• _Your instructions_
Filter this data down to the lines that hold "TestingTiming", and copy them.

• _Source data_

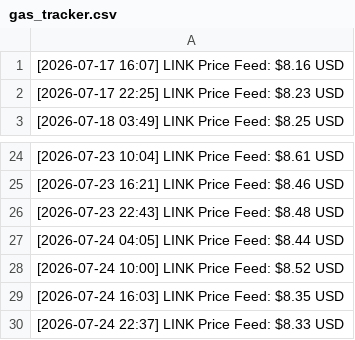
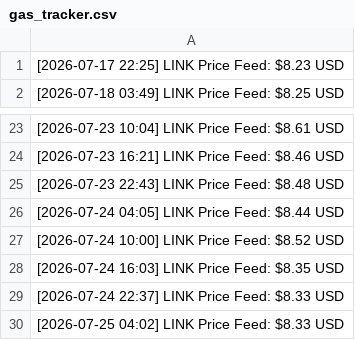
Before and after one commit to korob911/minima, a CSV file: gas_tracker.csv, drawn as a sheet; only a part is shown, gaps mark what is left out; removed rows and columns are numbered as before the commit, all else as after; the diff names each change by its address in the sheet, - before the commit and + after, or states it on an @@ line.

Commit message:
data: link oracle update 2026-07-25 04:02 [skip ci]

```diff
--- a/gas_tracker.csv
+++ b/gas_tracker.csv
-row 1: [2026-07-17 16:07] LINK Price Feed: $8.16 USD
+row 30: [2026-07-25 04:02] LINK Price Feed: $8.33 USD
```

...

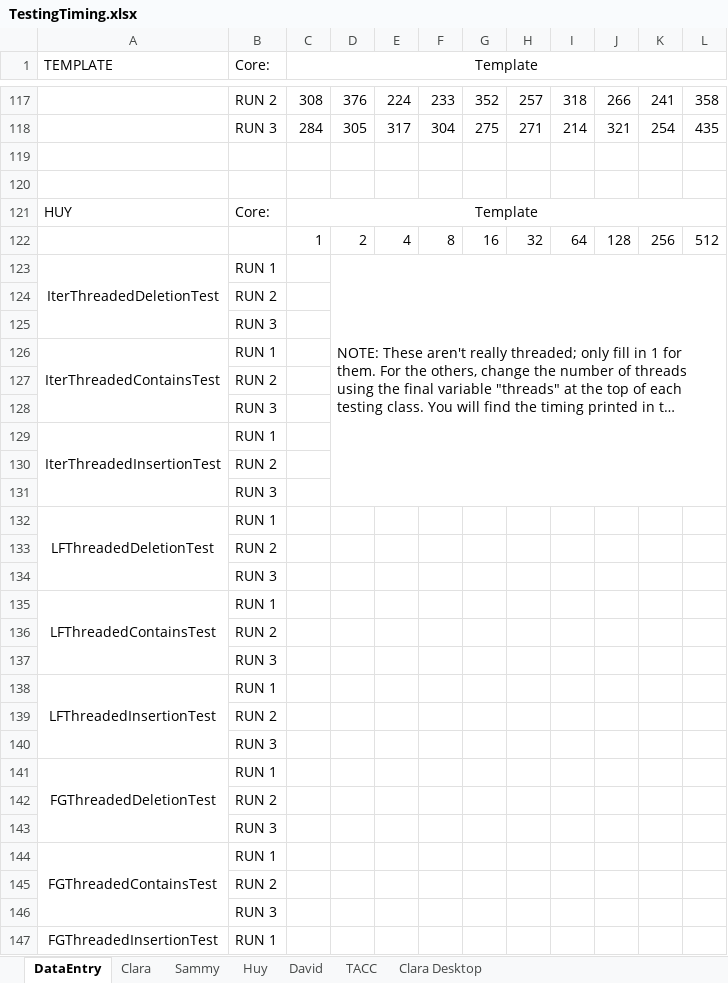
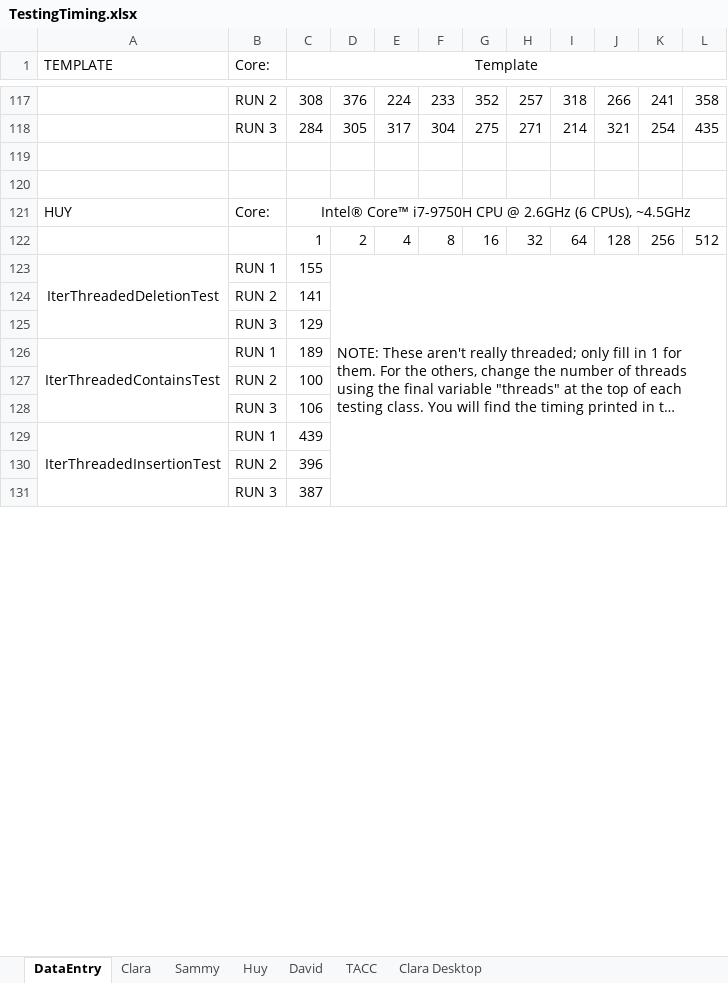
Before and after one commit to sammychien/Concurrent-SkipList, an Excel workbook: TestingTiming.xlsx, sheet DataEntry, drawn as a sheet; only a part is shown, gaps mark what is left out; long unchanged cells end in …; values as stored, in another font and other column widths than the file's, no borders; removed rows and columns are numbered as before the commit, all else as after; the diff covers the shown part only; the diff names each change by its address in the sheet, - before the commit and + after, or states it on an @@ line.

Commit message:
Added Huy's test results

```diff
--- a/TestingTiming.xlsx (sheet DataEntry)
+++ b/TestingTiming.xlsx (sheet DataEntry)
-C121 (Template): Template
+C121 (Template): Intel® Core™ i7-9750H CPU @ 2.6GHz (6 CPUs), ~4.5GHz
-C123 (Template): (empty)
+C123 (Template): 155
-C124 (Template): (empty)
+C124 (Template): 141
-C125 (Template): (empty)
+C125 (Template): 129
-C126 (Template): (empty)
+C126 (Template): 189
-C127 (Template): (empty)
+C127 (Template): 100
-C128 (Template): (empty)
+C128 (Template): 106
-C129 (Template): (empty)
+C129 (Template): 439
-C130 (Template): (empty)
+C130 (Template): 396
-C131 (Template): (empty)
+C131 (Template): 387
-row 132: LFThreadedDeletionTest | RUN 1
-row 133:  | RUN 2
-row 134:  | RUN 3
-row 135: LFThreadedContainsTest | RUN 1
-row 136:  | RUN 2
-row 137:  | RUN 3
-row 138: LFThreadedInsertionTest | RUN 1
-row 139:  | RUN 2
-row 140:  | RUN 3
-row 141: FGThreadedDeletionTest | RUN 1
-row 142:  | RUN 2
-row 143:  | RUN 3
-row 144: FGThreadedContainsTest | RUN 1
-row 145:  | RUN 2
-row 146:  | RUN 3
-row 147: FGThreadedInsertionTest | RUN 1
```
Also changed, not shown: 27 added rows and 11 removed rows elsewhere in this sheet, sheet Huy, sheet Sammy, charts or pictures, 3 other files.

• _Response to this task_
Before and after one commit to sammychien/Concurrent-SkipList, an Excel workbook: TestingTiming.xlsx, sheet DataEntry, drawn as a sheet; only a part is shown, gaps mark what is left out; long unchanged cells end in …; values as stored, in another font and other column widths than the file's, no borders; removed rows and columns are numbered as before the commit, all else as after; the diff covers the shown part only; the diff names each change by its address in the sheet, - before the commit and + after, or states it on an @@ line.
--- a/TestingTiming.xlsx (sheet DataEntry)
+++ b/TestingTiming.xlsx (sheet DataEntry)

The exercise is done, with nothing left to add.